Pure software You could read about the Network Time Protocol, and borrow/adapt as much of it as you thought necessary. At base, a master sends out time signals and the slaves calibrate themselves by a (software) phase-locked loop. With dedicated microprocessors and SPI communications, those mechanisms should get your your accuracy.

Explanation of NTP mechanisms Documentation, Presentation. NTP has quite a number of modes. The ones which might have mechanisms you can borrow are making the control host a fake reference clock (deemed to be correct) and having the slaves work like broadcast clients (even if they are receiving the messages one at a time). The main thing to read about is the clock discipline algorithm, which explains how the client gets its clock in sync with the master.

I'd consider using one of the STM32s as a clock master, and the host controller gets a nominal time from that, rather than using the host controller's clock. This is because we're not trying to sync the slaves to the real time, we're trying to remove time skew from the multiple samples. (As far as I've understood your goal.)

If you find you want to do it according to standards, NTP is defined as an internet RFC 5905, though you might want to also read the earlier versions which are a bit simpler. You might also want to look at PTP (precision time protocol), which is an IEEE standard IEEE Std 1588-2002. It's much more accurate, also much more complex, and much more expensive!

At the higher end of your resolution (0.1 ms), it should be entirely possible to simply get the host to tell each slave periodically "the time is X ns", and leave them to sample on X % 10000 = 0. All the jitter will be in the host controller.

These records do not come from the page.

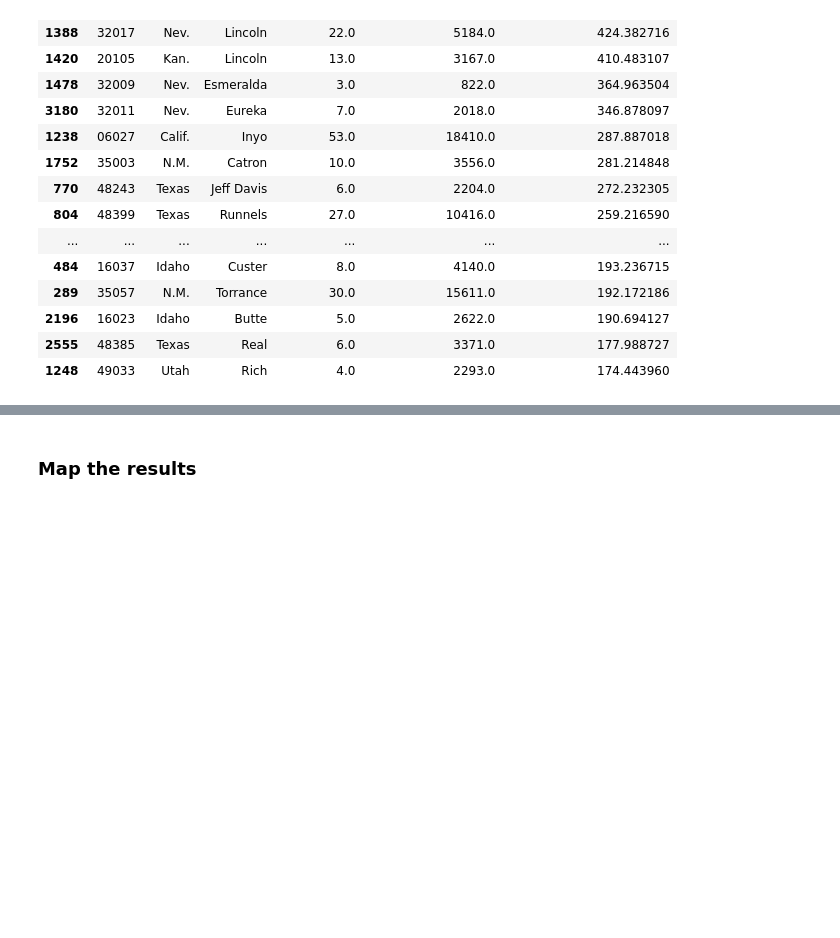
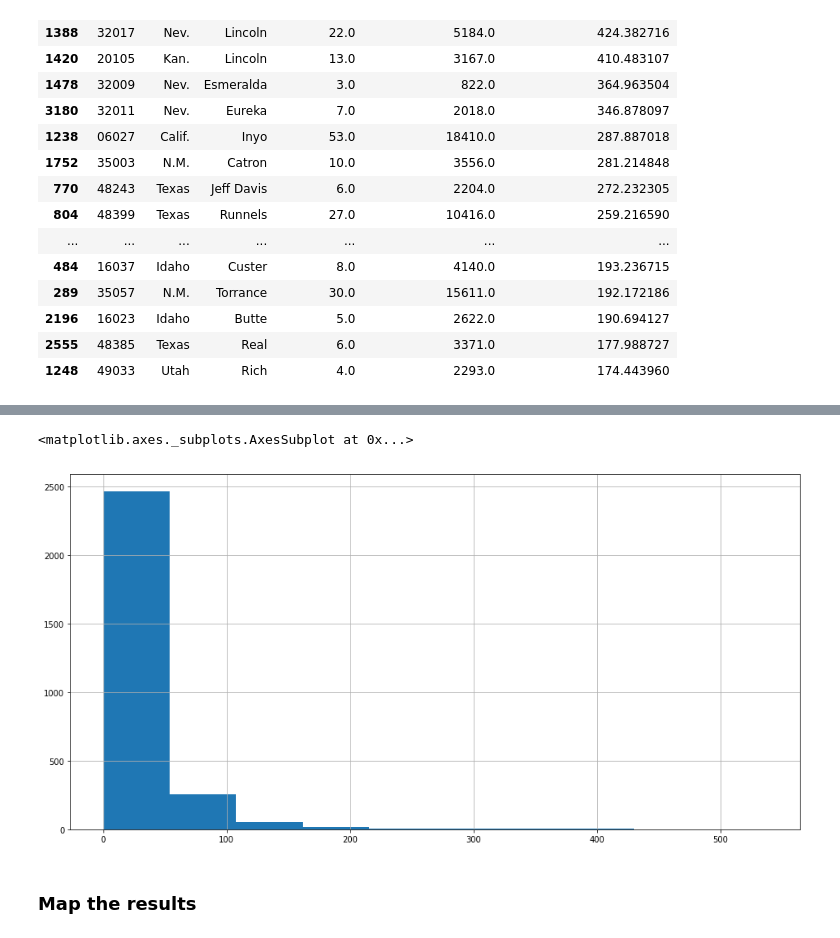
Before and after one commit to datadesk/geopandas-spatial-join-example, a Jupyter notebook: notebook.ipynb, the cells around one changed output, grey strips where cells are left out. Cells and saved outputs as stored; diff of their text form; code cells hidden in the pictures; blank space fills up the shorter version.

```diff
--- a/notebook.ipynb
+++ b/notebook.ipynb
@@ -191,3 +235,8 @@ county_counts_with_pop_gdf[[
+# %%
+county_counts_with_pop_gdf.SIGHTINGS_PER_CAPITA.hist(figsize=(16,8))
+# %% [output]
+<matplotlib.axes._subplots.AxesSubplot at 0x...>
+[figure, added]
 # %% [markdown]
 ### Map the results
 # %% [markdown]
```
Also changed, not shown: parts of 5 cells of this notebook.
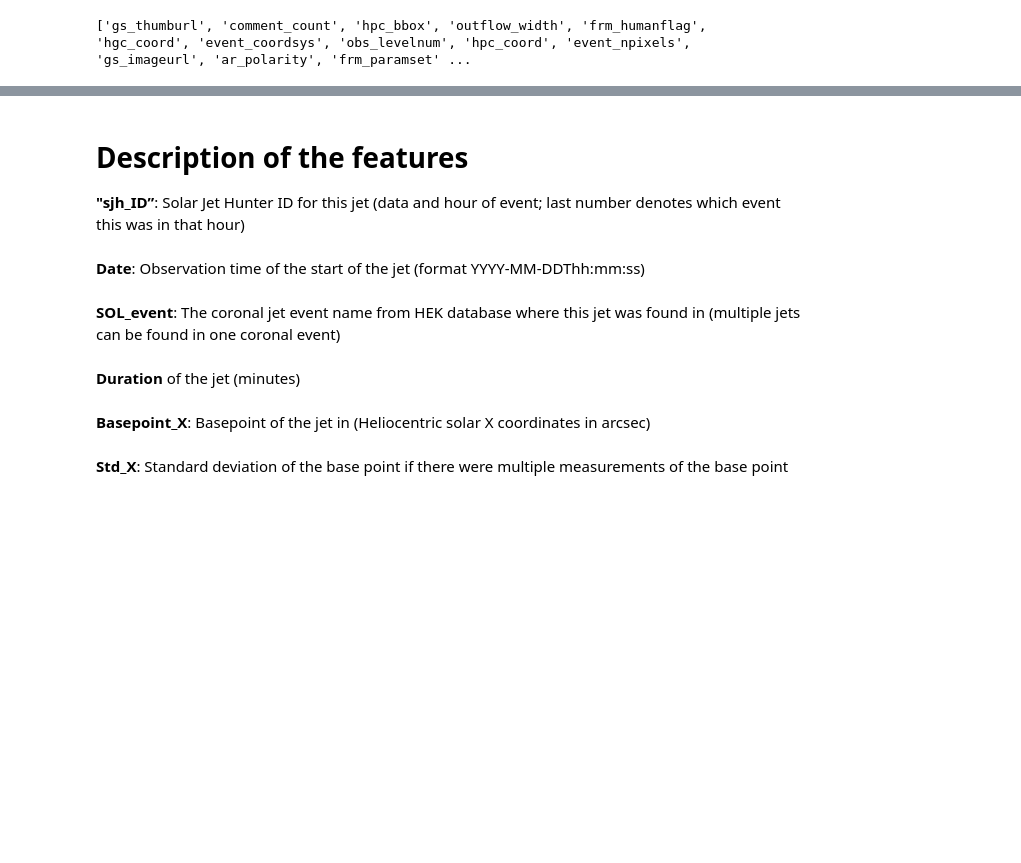
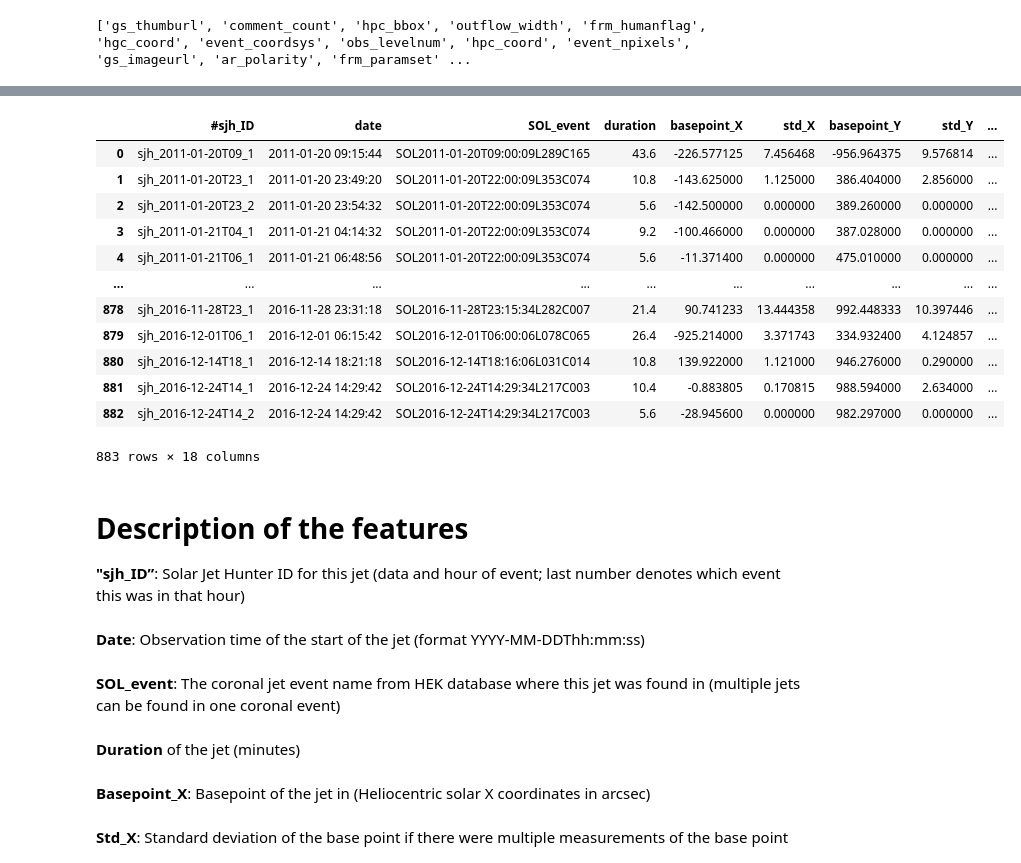
Before and after one commit to CS-433/ml-project-2-jac, a Jupyter notebook: data.ipynb, the cells around one changed output, grey strips where cells are left out. Cells and saved outputs as stored; diff of their text form; code cells hidden in the pictures; blank space fills up the shorter version.

```diff
--- a/data.ipynb
+++ b/data.ipynb
@@ -164,3 +208,38 @@ results_df_unique
+# %%
+"""
+Compare each time chunk of split_df (HEK CJ events) and the original csv
+
+"""
+
+# Add a new column to our .csv containing the endtime of each event
+csv_df = data.copy()
+csv_df['date'] = pd.to_datetime(csv_df['date'])
+
+# Calculate the end time and add a new column 'End_Time'
+csv_df['end_time'] = csv_df['date'] + pd.to_timedelta(csv_df['duration'], unit='m')
+csv_df
+
+""" TO DO
+- for each SOL_event, compare time intervals from split_df and csv_df
+=> convert starttime and endtime of csv_df to intervals using pd.interval('starttime', 'endtime')
+=> check for overlap by comparing each start_time and end_time from split_df with the jet interval (use interval.right and interval.left)
+- use boolean indexing to index the intervals in split_df that do not overlap
+- use those the fetch images
+"""
+# %% [output]
+|  | #sjh_ID | date | SOL_event | duration | basepoint_X | std_X | basepoint_Y | std_Y | ... |
+| 0 | sjh_2011-01-20T09_1 | 2011-01-20 09:15:44 | SOL2011-01-20T09:00:09L289C165 | 43.6 | -226.577125 | 7.456468 | -956.964375 | 9.576814 | ... |
+| 1 | sjh_2011-01-20T23_1 | 2011-01-20 23:49:20 | SOL2011-01-20T22:00:09L353C074 | 10.8 | -143.625000 | 1.125000 | 386.404000 | 2.856000 | ... |
+| 2 | sjh_2011-01-20T23_2 | 2011-01-20 23:54:32 | SOL2011-01-20T22:00:09L353C074 | 5.6 | -142.500000 | 0.000000 | 389.260000 | 0.000000 | ... |
+| 3 | sjh_2011-01-21T04_1 | 2011-01-21 04:14:32 | SOL2011-01-20T22:00:09L353C074 | 9.2 | -100.466000 | 0.000000 | 387.028000 | 0.000000 | ... |
+| 4 | sjh_2011-01-21T06_1 | 2011-01-21 06:48:56 | SOL2011-01-20T22:00:09L353C074 | 5.6 | -11.371400 | 0.000000 | 475.010000 | 0.000000 | ... |
+| ... | ... | ... | ... | ... | ... | ... | ... | ... | ... |
+| 878 | sjh_2016-11-28T23_1 | 2016-11-28 23:31:18 | SOL2016-11-28T23:15:34L282C007 | 21.4 | 90.741233 | 13.444358 | 992.448333 | 10.397446 | ... |
+| 879 | sjh_2016-12-01T06_1 | 2016-12-01 06:15:42 | SOL2016-12-01T06:00:06L078C065 | 26.4 | -925.214000 | 3.371743 | 334.932400 | 4.124857 | ... |
+| 880 | sjh_2016-12-14T18_1 | 2016-12-14 18:21:18 | SOL2016-12-14T18:16:06L031C014 | 10.8 | 139.922000 | 1.121000 | 946.276000 | 0.290000 | ... |
+| 881 | sjh_2016-12-24T14_1 | 2016-12-24 14:29:42 | SOL2016-12-24T14:29:34L217C003 | 10.4 | -0.883805 | 0.170815 | 988.594000 | 2.634000 | ... |
+| 882 | sjh_2016-12-24T14_2 | 2016-12-24 14:29:42 | SOL2016-12-24T14:29:34L217C003 | 5.6 | -28.945600 | 0.000000 | 982.297000 | 0.000000 | ... |
+883 rows × 18 columns
 # %% [markdown]
 <h1>Description of the features</h1>
 
```
Also changed, not shown: parts of 2 cells of this notebook.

Assuming Linux kernel, you'll need to read clock_gettime(3) and pay attention to CLOCK_MONOTONIC or perhaps CLOCK_MONOTONIC_RAW settings.) The only thing to fret about is how to deal with a slave smooths the changing of its clock so it doesn't miss any sampling: I'd guess you can just sample "right now" if you have to jump. It depends on how much spare time the slaves have between samples.

Hardware If you can afford a wire and an input on the slaves (and the additional isolation), run an extra wire to tell all the slaves to sample. If that generates interrupts on the slaves, they will be about as synced as it's possible to get in software, and could be much better than your target. The optimal syncrhonisation (given in Jeroen3's answer), is to trigger the ADC capture directly from an IO pin.